WORK INSTRUCTIONS.
Go through the listing and copy each line with the string "char".
------------------------------------------------
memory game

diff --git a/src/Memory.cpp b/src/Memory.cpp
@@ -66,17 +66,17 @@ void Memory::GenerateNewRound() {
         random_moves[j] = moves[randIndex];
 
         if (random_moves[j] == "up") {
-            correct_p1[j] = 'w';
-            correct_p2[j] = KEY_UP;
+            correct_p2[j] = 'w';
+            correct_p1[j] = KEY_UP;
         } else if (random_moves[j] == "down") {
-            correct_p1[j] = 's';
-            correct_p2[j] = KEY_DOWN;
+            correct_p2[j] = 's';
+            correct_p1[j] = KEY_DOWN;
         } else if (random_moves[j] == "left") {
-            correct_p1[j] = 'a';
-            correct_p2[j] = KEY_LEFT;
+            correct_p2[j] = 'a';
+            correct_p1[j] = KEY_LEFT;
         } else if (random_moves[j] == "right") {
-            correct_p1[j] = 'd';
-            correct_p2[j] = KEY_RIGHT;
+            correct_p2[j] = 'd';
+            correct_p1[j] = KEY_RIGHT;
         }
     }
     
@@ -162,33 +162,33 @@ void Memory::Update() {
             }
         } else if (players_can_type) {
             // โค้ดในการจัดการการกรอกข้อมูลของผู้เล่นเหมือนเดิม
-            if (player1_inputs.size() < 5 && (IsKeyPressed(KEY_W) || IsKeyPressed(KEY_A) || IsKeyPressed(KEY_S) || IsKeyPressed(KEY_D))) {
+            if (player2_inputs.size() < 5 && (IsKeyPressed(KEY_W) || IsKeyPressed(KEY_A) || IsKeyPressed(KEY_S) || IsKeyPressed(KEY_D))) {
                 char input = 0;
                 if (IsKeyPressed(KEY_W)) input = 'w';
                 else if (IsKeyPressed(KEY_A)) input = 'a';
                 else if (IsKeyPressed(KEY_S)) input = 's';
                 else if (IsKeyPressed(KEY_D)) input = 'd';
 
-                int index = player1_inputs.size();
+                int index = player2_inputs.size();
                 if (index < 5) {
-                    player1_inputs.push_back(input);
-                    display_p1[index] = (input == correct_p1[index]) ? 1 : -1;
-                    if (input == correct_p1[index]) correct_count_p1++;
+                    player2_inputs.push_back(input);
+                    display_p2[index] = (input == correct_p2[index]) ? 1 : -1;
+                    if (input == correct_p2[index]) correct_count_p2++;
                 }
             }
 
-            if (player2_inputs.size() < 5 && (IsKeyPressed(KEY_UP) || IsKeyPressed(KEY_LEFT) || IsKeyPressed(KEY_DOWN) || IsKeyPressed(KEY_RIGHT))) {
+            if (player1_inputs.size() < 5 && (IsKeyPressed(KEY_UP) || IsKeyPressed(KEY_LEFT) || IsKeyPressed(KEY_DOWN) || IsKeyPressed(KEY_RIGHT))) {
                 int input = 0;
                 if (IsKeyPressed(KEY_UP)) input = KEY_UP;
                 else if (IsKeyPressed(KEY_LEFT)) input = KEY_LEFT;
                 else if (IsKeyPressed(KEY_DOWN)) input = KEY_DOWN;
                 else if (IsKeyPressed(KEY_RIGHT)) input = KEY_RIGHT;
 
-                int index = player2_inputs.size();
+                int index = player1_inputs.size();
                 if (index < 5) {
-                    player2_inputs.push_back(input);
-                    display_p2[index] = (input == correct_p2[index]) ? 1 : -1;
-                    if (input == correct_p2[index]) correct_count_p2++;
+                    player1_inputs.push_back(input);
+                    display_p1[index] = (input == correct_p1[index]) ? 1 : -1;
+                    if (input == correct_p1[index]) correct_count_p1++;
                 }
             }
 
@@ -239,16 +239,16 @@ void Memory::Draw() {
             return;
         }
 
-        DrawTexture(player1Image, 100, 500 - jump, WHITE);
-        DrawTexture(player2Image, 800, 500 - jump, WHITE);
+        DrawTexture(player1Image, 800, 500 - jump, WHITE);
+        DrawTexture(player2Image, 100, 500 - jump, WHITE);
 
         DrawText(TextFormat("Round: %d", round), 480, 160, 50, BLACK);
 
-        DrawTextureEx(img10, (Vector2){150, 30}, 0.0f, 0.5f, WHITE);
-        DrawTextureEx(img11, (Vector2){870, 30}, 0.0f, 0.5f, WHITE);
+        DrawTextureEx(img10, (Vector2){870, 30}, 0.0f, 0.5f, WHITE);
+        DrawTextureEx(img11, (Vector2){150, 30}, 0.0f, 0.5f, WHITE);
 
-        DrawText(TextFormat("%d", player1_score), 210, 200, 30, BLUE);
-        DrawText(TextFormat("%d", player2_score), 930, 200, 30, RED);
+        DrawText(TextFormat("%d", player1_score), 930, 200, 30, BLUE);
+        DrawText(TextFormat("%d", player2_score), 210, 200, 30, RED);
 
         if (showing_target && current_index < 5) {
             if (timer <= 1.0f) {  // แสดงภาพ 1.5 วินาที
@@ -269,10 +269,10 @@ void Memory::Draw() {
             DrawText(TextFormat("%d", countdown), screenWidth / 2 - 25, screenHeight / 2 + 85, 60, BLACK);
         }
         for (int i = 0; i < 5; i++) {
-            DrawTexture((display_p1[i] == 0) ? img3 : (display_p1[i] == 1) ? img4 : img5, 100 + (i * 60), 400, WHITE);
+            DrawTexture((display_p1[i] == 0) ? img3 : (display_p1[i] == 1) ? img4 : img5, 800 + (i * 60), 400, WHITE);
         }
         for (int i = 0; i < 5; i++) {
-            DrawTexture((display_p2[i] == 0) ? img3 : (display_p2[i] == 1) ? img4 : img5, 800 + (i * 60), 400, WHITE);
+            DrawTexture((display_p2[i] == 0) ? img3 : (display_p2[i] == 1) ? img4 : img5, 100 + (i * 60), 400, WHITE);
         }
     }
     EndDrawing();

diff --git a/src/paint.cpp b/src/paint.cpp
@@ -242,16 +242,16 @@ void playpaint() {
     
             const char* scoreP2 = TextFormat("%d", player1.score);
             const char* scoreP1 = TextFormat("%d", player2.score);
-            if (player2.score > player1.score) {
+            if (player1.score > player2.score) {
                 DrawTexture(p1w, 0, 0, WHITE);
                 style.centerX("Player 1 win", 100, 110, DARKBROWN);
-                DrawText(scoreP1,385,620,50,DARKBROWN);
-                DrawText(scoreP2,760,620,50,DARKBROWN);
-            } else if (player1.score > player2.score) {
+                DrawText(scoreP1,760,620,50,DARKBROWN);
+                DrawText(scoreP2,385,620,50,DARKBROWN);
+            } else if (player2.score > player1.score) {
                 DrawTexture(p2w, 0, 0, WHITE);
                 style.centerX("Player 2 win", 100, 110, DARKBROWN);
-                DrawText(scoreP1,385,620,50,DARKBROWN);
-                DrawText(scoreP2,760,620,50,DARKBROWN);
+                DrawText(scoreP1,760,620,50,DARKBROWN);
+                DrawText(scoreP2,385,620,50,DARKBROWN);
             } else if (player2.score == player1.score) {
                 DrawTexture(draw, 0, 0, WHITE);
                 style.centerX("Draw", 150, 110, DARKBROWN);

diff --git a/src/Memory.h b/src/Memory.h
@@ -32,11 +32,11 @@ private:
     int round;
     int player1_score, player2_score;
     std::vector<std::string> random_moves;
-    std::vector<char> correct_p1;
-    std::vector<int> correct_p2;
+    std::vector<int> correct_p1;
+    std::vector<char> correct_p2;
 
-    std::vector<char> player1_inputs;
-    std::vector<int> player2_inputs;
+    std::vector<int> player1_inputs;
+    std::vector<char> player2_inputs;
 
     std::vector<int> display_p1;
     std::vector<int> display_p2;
------------------------------------------------
SOLUTION TO THIS EXERCISE.
                 char input = 0;
             const char* scoreP2 = TextFormat("%d", player1.score);
             const char* scoreP1 = TextFormat("%d", player2.score);
-    std::vector<char> correct_p1;
+    std::vector<char> correct_p2;
-    std::vector<char> player1_inputs;
+    std::vector<char> player2_inputs;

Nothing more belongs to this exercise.